Several years ago, along with a few friends, I attended a program that was promoted by the Western New York Peace Center.  A quasi-documentary that distorted the founding of the State of Israel was shown.  The film focused on Palestinians who wanted to return to their homes in cities such as Tel Aviv.  The audience, comprised mostly of young college age students, appeared deeply affected by what they heard and saw.  The students were reassured by one of the program moderators that the following school year students would be even more organized against Israel.

During the question and answer period, Adam Shapiro, one of the producers of the “documentary,” called Congress “occupied territory”, and told the audience that support for Israel would be changing in Washington, DC. Shapiro attributed part of the change due to J Street, a new organization that would be challenging AIPAC, a pro-Israel advocacy organization.
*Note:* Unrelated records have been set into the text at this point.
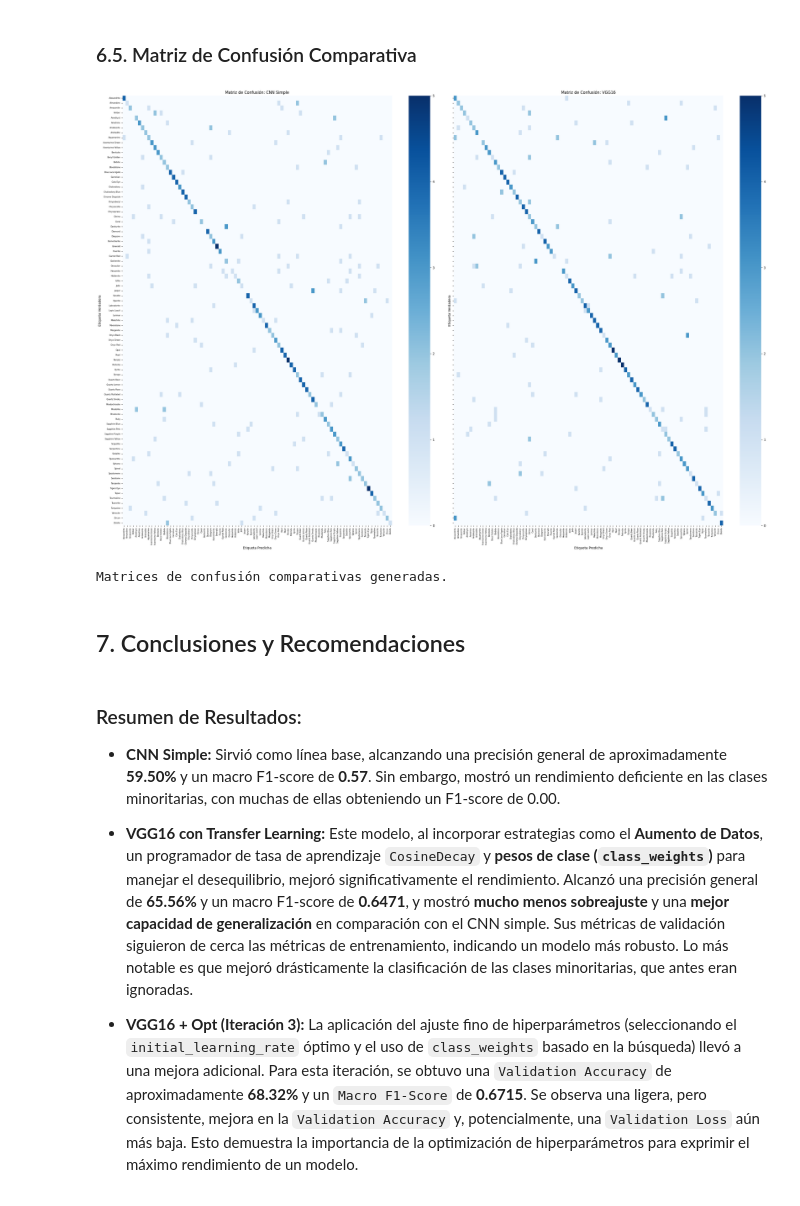
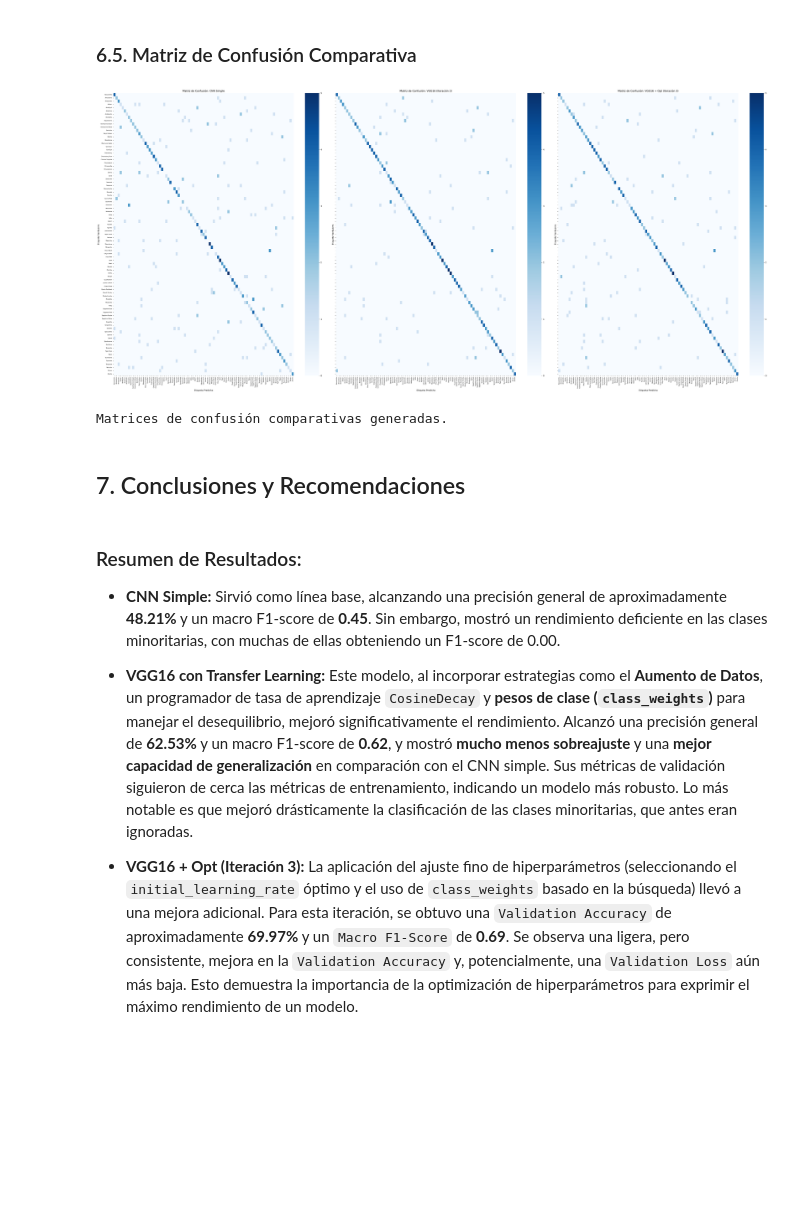
Before and after one commit to just-a-phantom/Clasificacion_de_Gemas, a Jupyter notebook: lab10_CNN_IA.ipynb, the cells around one changed output. Saved outputs shown, nothing was run; the diff lists cells and outputs as text; code cells hidden in the pictures; blank space fills up the shorter version.

```diff
--- a/lab10_CNN_IA.ipynb
+++ b/lab10_CNN_IA.ipynb
@@ -706,10 +707,10 @@ for lr in initial_learning_rates:
         # Entrenar el modelo
         history_tuning = current_model.fit(
             train_ds,
-            epochs=50, # Aumentar épocas para la búsqueda de hiperparámetros
+            epochs=30,
             validation_data=val_ds,
             callbacks=[early_stopping_callback_tuning],
-            class_weight=current_class_weights_dict, # Pasamos None si use_cw es False
+            class_weight=current_class_weights_dict,
             verbose=1
         )
 
@@ -1144,50 +1148,50 @@ import matplotlib.pyplot as plt
 import seaborn as sns
 from sklearn.metrics import confusion_matrix
 
-# Crear la figura con dos subplots
-fig, axes = plt.subplots(1, 2, figsize=(30, 20), sharex=True, sharey=True)
+# Crear la figura con tres subplots
+fig, axes = plt.subplots(1, 3, figsize=(45, 20), sharex=True, sharey=True)
 
 # Matriz de Confusión para Simple CNN
 sns.heatmap(confusion_matrix(val_labels_simple, predicted_labels_simple), annot=False, cmap='Blues', fmt='g',
             xticklabels=class_names, yticklabels=class_names, ax=axes[0])
 axes[0].set_xlabel('Etiqueta Predicha')
 axes[0].set_ylabel('Etiqueta Verdadera')
 axes[0].set_title('Matriz de Confusión: CNN Simple')
 axes[0].tick_params(axis='x', rotation=90, labelsize=6)
 axes[0].tick_params(axis='y', rotation=0, labelsize=6)
 
-# Matriz de Confusión para VGG16
+# Matriz de Confusión para VGG16 (Iteración 2)
 sns.heatmap(confusion_matrix(val_labels, predicted_labels), annot=False, cmap='Blues', fmt='g',
             xticklabels=class_names, yticklabels=class_names, ax=axes[1])
 axes[1].set_xlabel('Etiqueta Predicha')
 axes[1].set_ylabel('Etiqueta Verdadera')
-axes[1].set_title('Matriz de Confusión: VGG16')
+axes[1].set_title('Matriz de Confusión: VGG16 (Iteración 2)')
 axes[1].tick_params(axis='x', rotation=90, labelsize=6)
 axes[1].tick_params(axis='y', rotation=0, labelsize=6)
 
-# Matriz de Confusión para VGG16+Opt
+# Matriz de Confusión para VGG16+Opt (Iteración 3)
 sns.heatmap(confusion_matrix(val_labels, predicted_labels_iteration3), annot=False, cmap='Blues', fmt='g',
             xticklabels=class_names, yticklabels=class_names, ax=axes[2])
 axes[2].set_xlabel('Etiqueta Predicha')
 axes[2].set_ylabel('Etiqueta Verdadera')
-axes[2].set_title('Matriz de Confusión: VGG16 + Opt')
+axes[2].set_title('Matriz de Confusión: VGG16 + Opt (Iteración 3)')
 axes[2].tick_params(axis='x', rotation=90, labelsize=6)
 axes[2].tick_params(axis='y', rotation=0, labelsize=6)
 
 plt.tight_layout()
 plt.show()
 
 print("Matrices de confusión comparativas generadas.")
 # %% [output]
-[figure, old version]
+[figure, new version]
 Matrices de confusión comparativas generadas.
 # %% [markdown]
 ## 7. Conclusiones y Recomendaciones
 # %% [markdown]
 ### Resumen de Resultados:
 
-*   **CNN Simple:** Sirvió como línea base, alcanzando una precisión general de aproximadamente **59.50%** y un macro F1-score de **0.57**. Sin embargo, mostró un rendimiento deficiente en las clases minoritarias, con muchas de ellas obteniendo un F1-score de 0.00.
+*   **CNN Simple:** Sirvió como línea base, alcanzando una precisión general de aproximadamente **48.21%** y un macro F1-score de **0.45**. Sin embargo, mostró un rendimiento deficiente en las clases minoritarias, con muchas de ellas obteniendo un F1-score de 0.00.
 
-*   **VGG16 con Transfer Learning:** Este modelo, al incorporar estrategias como el **Aumento de Datos**, un programador de tasa de aprendizaje `CosineDecay` y **pesos de clase (`class_weights`)** para manejar el desequilibrio, mejoró significativamente el rendimiento. Alcanzó una precisión general de **65.56%** y un macro F1-score de **0.6471**, y mostró **mucho menos sobreajuste** y una **mejor capacidad de generalización** en comparación con el CNN simple. Sus métricas de validación siguieron de cerca las métricas de entrenamiento, indicando un modelo más robusto. Lo más notable es que mejoró drásticamente la clasificación de las clases minoritarias, que antes eran ignoradas.
+*   **VGG16 con Transfer Learning:** Este modelo, al incorporar estrategias como el **Aumento de Datos**, un programador de tasa de aprendizaje `CosineDecay` y **pesos de clase (`class_weights`)** para manejar el desequilibrio, mejoró significativamente el rendimiento. Alcanzó una precisión general de **62.53%** y un macro F1-score de **0.62**, y mostró **mucho menos sobreajuste** y una **mejor capacidad de generalización** en comparación con el CNN simple. Sus métricas de validación siguieron de cerca las métricas de entrenamiento, indicando un modelo más robusto. Lo más notable es que mejoró drásticamente la clasificación de las clases minoritarias, que antes eran ignoradas.
 
-*   **VGG16 + Opt (Iteración 3):** La aplicación del ajuste fino de hiperparámetros (seleccionando el `initial_learning_rate` óptimo y el uso de `class_weights` basado en la búsqueda) llevó a una mejora adicional. Para esta iteración, se obtuvo una `Validation Accuracy` de aproximadamente **68.32%** y un `Macro F1-Score` de **0.6715**. Se observa una ligera, pero consistente, mejora en la `Validation Accuracy` y, potencialmente, una `Validation Loss` aún más baja. Esto demuestra la importancia de la optimización de hiperparámetros para exprimir el máximo rendimiento de un modelo.
+*   **VGG16 + Opt (Iteración 3):** La aplicación del ajuste fino de hiperparámetros (seleccionando el `initial_learning_rate` óptimo y el uso de `class_weights` basado en la búsqueda) llevó a una mejora adicional. Para esta iteración, se obtuvo una `Validation Accuracy` de aproximadamente **69.97%** y un `Macro F1-Score` de **0.69**. Se observa una ligera, pero consistente, mejora en la `Validation Accuracy` y, potencialmente, una `Validation Loss` aún más baja. Esto demuestra la importancia de la optimización de hiperparámetros para exprimir el máximo rendimiento de un modelo.
```
Also changed, not shown: parts of 23 cells of this notebook.
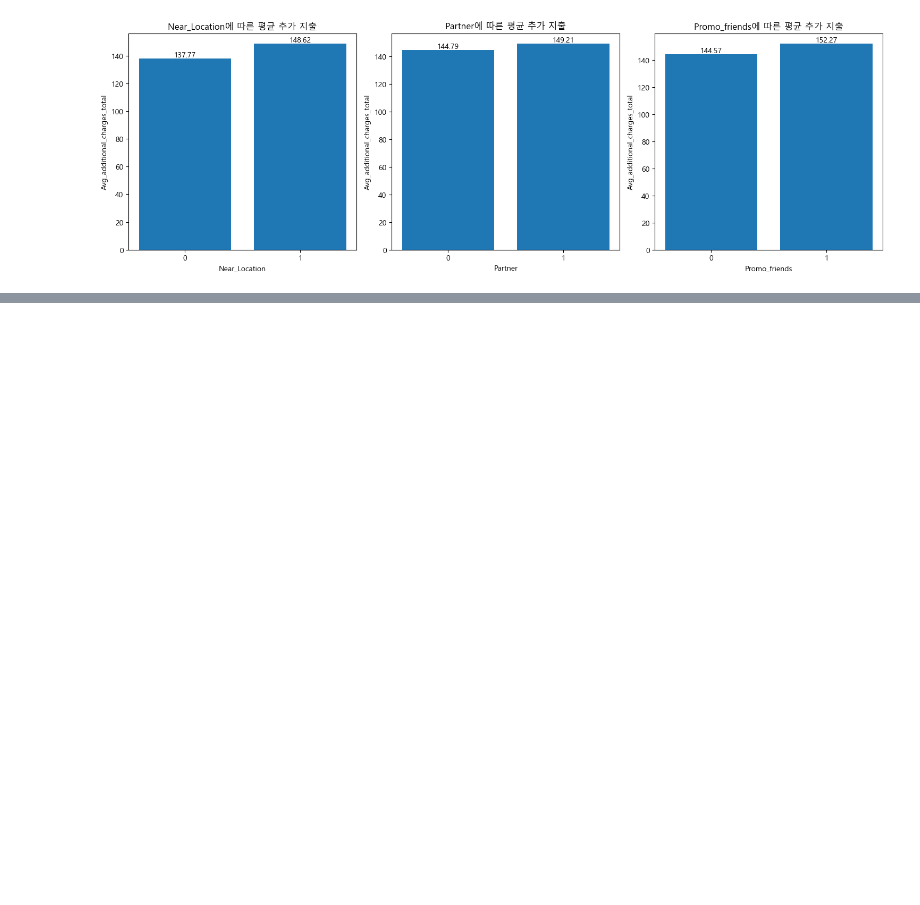
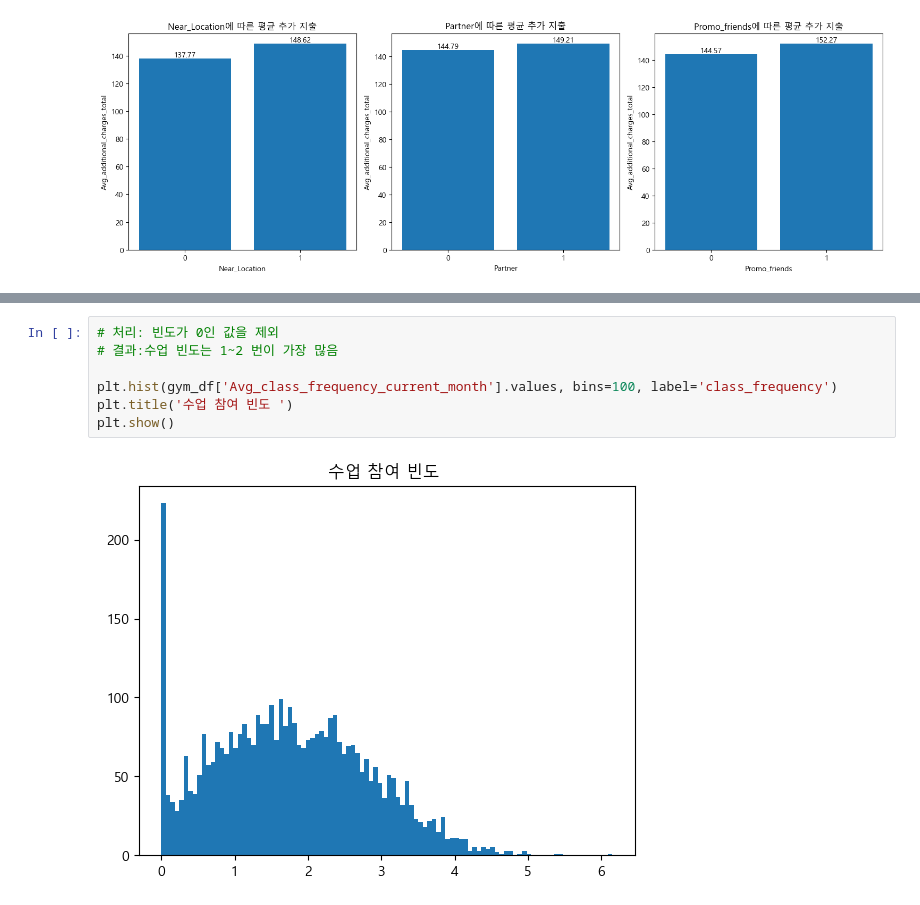
Before and after one commit to SKNETWORKS-FAMILY-AICAMP/SKN09-2nd-5Team, a Jupyter notebook: 01_data_prepocessing.ipynb, the cells around one changed output, grey strips where cells are left out. Saved outputs shown, nothing was run; the diff lists cells and outputs as text; blank space fills up the shorter version.

```diff
--- a/01_data_prepocessing.ipynb
+++ b/01_data_prepocessing.ipynb
@@ -125,0 +157,9 @@ plt.show()
+# %%
+# 처리: 빈도가 0인 값을 제외
+# 결과:수업 빈도는 1~2 번이 가장 많음
+
+plt.hist(gym_df['Avg_class_frequency_current_month'].values, bins=100, label='class_frequency')
+plt.title('수업 참여 빈도 ')
+plt.show()
+# %% [output]
+[figure, added]
```
Also changed, not shown: parts of 5 cells of this notebook, 2 other files.
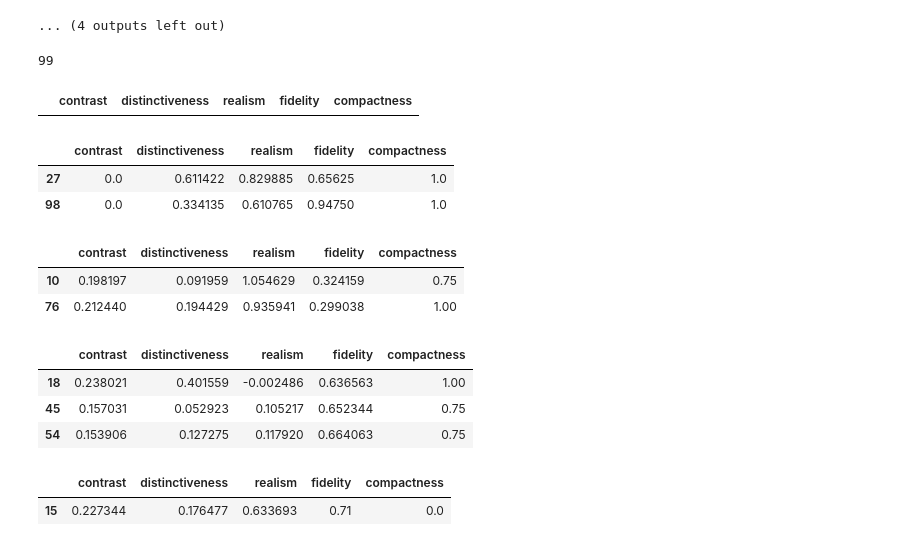
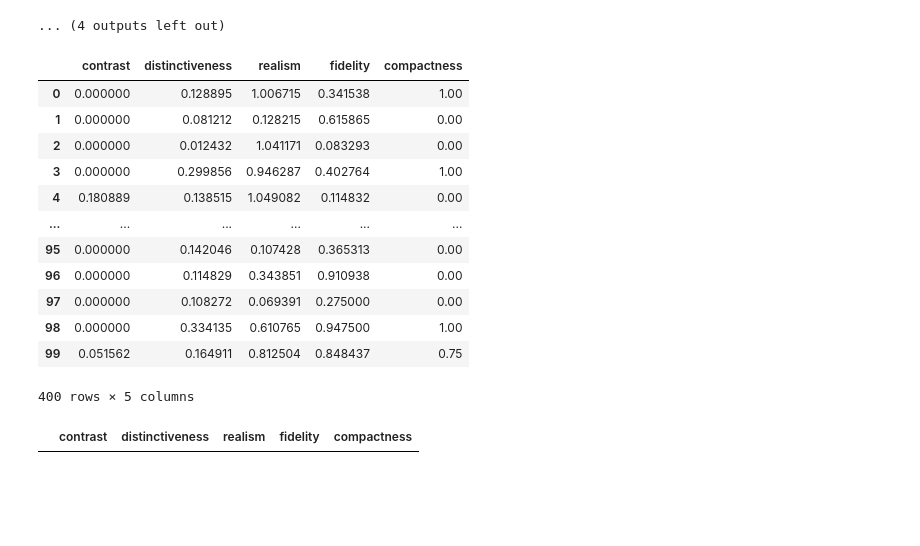
Before and after one commit to bkapteijns/thesis, a Jupyter notebook: code/feature-relevance/principle-metrics/plots.ipynb, the cells around one changed output. Cells and saved outputs as stored; diff of their text form; code cells hidden in the pictures; blank space fills up the shorter version.

```diff
--- a/code/feature-relevance/principle-metrics/plots.ipynb
+++ b/code/feature-relevance/principle-metrics/plots.ipynb
@@ -293,40 +293,24 @@ upper_fidelity = 0.62
 
 lower_realism = 0.4
 upper_realism = 0.6
-# %%
-np.sum(combined["contrast"] > 0.12)
-# %% [output]
-99
+# %%
+combined
+# %% [output]
+|  | contrast | distinctiveness | realism | fidelity | compactness |
+| 0 | 0.000000 | 0.128895 | 1.006715 | 0.341538 | 1.00 |
+| 1 | 0.000000 | 0.081212 | 0.128215 | 0.615865 | 0.00 |
+| 2 | 0.000000 | 0.012432 | 1.041171 | 0.083293 | 0.00 |
+| 3 | 0.000000 | 0.299856 | 0.946287 | 0.402764 | 1.00 |
+| 4 | 0.180889 | 0.138515 | 1.049082 | 0.114832 | 0.00 |
+| ... | ... | ... | ... | ... | ... |
+| 95 | 0.000000 | 0.142046 | 0.107428 | 0.365313 | 0.00 |
+| 96 | 0.000000 | 0.114829 | 0.343851 | 0.910938 | 0.00 |
+| 97 | 0.000000 | 0.108272 | 0.069391 | 0.275000 | 0.00 |
+| 98 | 0.000000 | 0.334135 | 0.610765 | 0.947500 | 1.00 |
+| 99 | 0.051562 | 0.164911 | 0.812504 | 0.848437 | 0.75 |
+400 rows × 5 columns
 # %%
 # Fitting all
 combined[(combined["compactness"] >= upper_compactness) & (combined["contrast"] >= upper_contrast) & (combined["fidelity"] >= upper_fidelity) & (combined["realism"] >= upper_realism)]
 # %% [output]
 |  | contrast | distinctiveness | realism | fidelity | compactness |
-# %%
-# No contrast
-combined[(combined["compactness"] >= upper_compactness) & (combined["contrast"] <= lower_contrast) & (combined["fidelity"] >= upper_fidelity) & (combined["realism"] >= upper_realism)]
-# %% [output]
-|  | contrast | distinctiveness | realism | fidelity | compactness |
-| 27 | 0.0 | 0.611422 | 0.829885 | 0.65625 | 1.0 |
-| 98 | 0.0 | 0.334135 | 0.610765 | 0.94750 | 1.0 |
-# %%
-# No fidelity
-combined[(combined["compactness"] >= upper_compactness) & (combined["contrast"] >= upper_contrast) & (combined["fidelity"] <= lower_fidelity) & (combined["realism"] >= upper_realism)]
-# %% [output]
-|  | contrast | distinctiveness | realism | fidelity | compactness |
-| 10 | 0.198197 | 0.091959 | 1.054629 | 0.324159 | 0.75 |
-| 76 | 0.212440 | 0.194429 | 0.935941 | 0.299038 | 1.00 |
-# %%
-# No realism
-combined[(combined["compactness"] >= upper_compactness) & (combined["contrast"] >= upper_contrast) & (combined["fidelity"] >= upper_fidelity) & (combined["realism"] <= lower_realism)]
-# %% [output]
-|  | contrast | distinctiveness | realism | fidelity | compactness |
-| 18 | 0.238021 | 0.401559 | -0.002486 | 0.636563 | 1.00 |
-| 45 | 0.157031 | 0.052923 | 0.105217 | 0.652344 | 0.75 |
-| 54 | 0.153906 | 0.127275 | 0.117920 | 0.664063 | 0.75 |
-# %%
-# No compactness
-combined[(combined["compactness"] <= lower_compactness) & (combined["contrast"] >= upper_contrast) & (combined["fidelity"] >= upper_fidelity) & (combined["realism"] >= upper_realism)]
-# %% [output]
-|  | contrast | distinctiveness | realism | fidelity | compactness |
-| 15 | 0.227344 | 0.176477 | 0.633693 | 0.71 | 0.0 |
```
Also changed, not shown: parts of 17 cells of this notebook, 52 other files.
It was unsettling to hear J Street being promoted positively during a program hostile towards the Jewish State.

Place this endorsement of J Street against the backdrop of the event. The moderator introduced the program by describing the “Zionist machinery that massacres Palestinian children.” Then there was Adam Shapiro, producer of the film, and co-founder of the International Solidarity Movement, a group dedicated to preventing Israel from protecting itself from terrorists in Gaza.  Shapiro encouraged those in attendance to boycott Israeli products in grocery stores.  And there was James Holstun, UB Professor and co-chair of the WNY Peace Center of the Israel /Palestinian Committee. One would assume that Holstun is for peaceful solutions to a tragic conflict yet he appeared with a panelist that excuses violence in the region. The UB professor endorsed a “documentary” produced explicitly for Palestinian children that was sure to fill them with hate. The film was infused with propaganda against Israel and Jews.

My friends and I were dismayed by what we saw and heard.  At the time we knew nothing about J Street and what it might mean for the Jewish community and Israel.

Now jump ahead a few years later.  J Street has attracted national attention.  It has strong views on what it thinks Israel needs to do for peace in the region.  These views have attracted supporters, many on the college campuses.  J Street wants to impose its views for peace on Israel.

Some think J Street has taken bold steps.  Others feel that J Street’s policies have made it difficult for Israel to defend itself.  And yet others wonder why those opposed to the Jewish State would donate to an organization that says it is pro-Israel.

What‘s the verdict? Do J Street’s policies undermine Israel’s security?

Come view the documentary, “The J Street Challenge,” Tuesday, June 9 at 7 PM at the Benderson JCC.  Meet Ilya Feoktistov, the producer of the documentary, “The J Street Challenge.”  Decide for yourself whether J Street helps or undermines Israel’s security.

Thursday, May 21, 2015

The Impact of Islam on the Life of Sister Mariam Baouardy, One of the "Palestinians" Canonized By Pope Francis

Thank you to Julia Lutch for providing this.

One of the newly canonized saints, Sister Mariam Baouardy, daughter of Greek Catholics, was born in 1848 in Galilee and apparently this is enough for her to be designated as a "Palestinian." Her parents died when Mary was only two, and she was raised by a paternal uncle, who moved her to Alexandria, Egypt when she was eight. At age 13, she refused an arranged marriage. As punishment for her disobedience, her uncle hired her out as a domestic servant. A Muslim servant with whom she worked "befriended" her, with an eye to converting her to Islam. On 8 September 1858, Mary convinced him she would never abandon her Christian faith; in response he cut her throat and dumped her in an alley. Mary lived and chose to pursue a religious life.

Read more about Sister Mariam Baouardy at and at